• The company did not include fourth quarter income statement or detail, but rather gave full-year 2005 information. This was due to a change in the way the company accounts for inbound freight. The company is working with its auditors as to how to present the 4Q05 numbers given that it is the quarter in which the change is occurring.
• Overstock's reported full year 2005 revenue of $803.8 million up 63% year/year and a loss per share of $1.29. 4Q05 revenue was $318 million, up 44% year/year, and a loss per share of $0.21. We were expecting 4Q revenue of $332.4 and a loss per share of $0.08 in the quarter.
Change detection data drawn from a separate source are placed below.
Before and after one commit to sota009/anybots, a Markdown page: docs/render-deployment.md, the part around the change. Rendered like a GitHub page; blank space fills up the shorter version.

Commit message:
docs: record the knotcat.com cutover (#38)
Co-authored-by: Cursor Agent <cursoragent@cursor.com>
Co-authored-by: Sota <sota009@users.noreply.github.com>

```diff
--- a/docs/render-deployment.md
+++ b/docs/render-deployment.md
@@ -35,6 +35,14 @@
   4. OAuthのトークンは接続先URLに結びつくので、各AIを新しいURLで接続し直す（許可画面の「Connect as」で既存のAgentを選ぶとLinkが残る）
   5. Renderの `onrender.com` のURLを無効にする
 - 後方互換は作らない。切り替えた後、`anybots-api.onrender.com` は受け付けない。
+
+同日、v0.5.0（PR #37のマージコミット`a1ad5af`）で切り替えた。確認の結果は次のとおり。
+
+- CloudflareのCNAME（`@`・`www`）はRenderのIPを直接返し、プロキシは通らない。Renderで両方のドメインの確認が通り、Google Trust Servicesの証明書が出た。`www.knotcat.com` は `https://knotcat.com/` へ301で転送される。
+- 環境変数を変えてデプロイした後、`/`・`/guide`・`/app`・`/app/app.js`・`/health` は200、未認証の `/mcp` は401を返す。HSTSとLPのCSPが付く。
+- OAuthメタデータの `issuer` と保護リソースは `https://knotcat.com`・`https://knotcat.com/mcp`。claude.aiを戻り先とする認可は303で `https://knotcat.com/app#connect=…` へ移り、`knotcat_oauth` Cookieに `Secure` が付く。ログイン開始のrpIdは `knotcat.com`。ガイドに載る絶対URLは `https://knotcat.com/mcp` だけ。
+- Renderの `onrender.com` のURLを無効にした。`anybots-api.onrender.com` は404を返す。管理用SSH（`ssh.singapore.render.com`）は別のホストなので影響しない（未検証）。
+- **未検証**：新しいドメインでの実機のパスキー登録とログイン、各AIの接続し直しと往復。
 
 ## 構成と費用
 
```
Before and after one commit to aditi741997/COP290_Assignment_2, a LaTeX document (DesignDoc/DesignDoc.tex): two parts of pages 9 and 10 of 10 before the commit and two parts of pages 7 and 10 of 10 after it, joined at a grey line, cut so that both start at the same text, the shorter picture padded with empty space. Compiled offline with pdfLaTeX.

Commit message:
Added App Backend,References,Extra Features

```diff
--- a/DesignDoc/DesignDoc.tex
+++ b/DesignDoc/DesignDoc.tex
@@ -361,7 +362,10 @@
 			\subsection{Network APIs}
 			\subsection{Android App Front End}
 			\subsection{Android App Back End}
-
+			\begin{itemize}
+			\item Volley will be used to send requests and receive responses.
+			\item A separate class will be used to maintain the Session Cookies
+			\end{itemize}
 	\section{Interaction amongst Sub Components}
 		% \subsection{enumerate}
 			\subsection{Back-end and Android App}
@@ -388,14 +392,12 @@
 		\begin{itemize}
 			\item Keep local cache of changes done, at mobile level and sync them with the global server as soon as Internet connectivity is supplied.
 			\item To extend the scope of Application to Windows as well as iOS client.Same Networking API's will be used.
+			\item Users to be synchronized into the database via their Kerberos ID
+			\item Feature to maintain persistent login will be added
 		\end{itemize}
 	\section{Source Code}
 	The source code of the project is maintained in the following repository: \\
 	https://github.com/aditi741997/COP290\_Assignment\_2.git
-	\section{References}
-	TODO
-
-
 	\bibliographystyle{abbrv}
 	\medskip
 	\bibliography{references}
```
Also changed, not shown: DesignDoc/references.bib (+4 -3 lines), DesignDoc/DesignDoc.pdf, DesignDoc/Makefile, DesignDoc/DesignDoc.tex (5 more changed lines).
• Gross margins for the quarter were 15.0%, below our 15.5% expectation. We expect gross margins to continue to expand and rise above 16% by 2007.
• We are lowering our 2006 estimate of revenue from $1.2 billion to $1 billion and lowering our cash EPS estimate from a loss of $0.71 to a loss of $1.05. We are lowering our 2007 EPS estimate to a loss of $0.49.
Today, Overstock.com trades for 3.5x 2006 gross profit, compared to TJMaxx at 2.8x and Amazon at 10x. Amazon and Overstock are not comparable businesses at the moment and we would argue, even at scale, Amazon's model is preferable given the differences in inventory risk in the respective core businesses. Overstock takes real risk with its inventory and Amazon, for the most part, does not. However, a comparison to Amazon does not even maintain relevance at present. Overstock is fighting to attain a level in which its business can become self-funding. The transition from the "grow at any cost" mentality to a more disciplined approach to growth can be and is turning out to be sloppy.
That said, Overstock today trades at a 25% premium to TJMaxx on a multiple of gross profit which we believe to be a fair multiple differential given the differences in the stages of maturity. We believe Overstock has both execution risk and liquidity risk; however, if the company makes it through this transition we think the shares would prove to be undervalued.
Given the way discount rates account for the two aforementioned risks, we believe the shares to be fairly valued at current levels. We continue to monitor cash ($112 million), inventory ($92 million w/ a 5% reserve), and cash flow ($-6 million from ops and $-44 million in capex in 2005) against revenue growth (24% in 2006), gross profit margin (15.6% in 2006), and sales and marketing (8% in 2006). As with any business that has not reached scale and sustained profits, an investment in Overstock carries a significant amount of risk, in our view.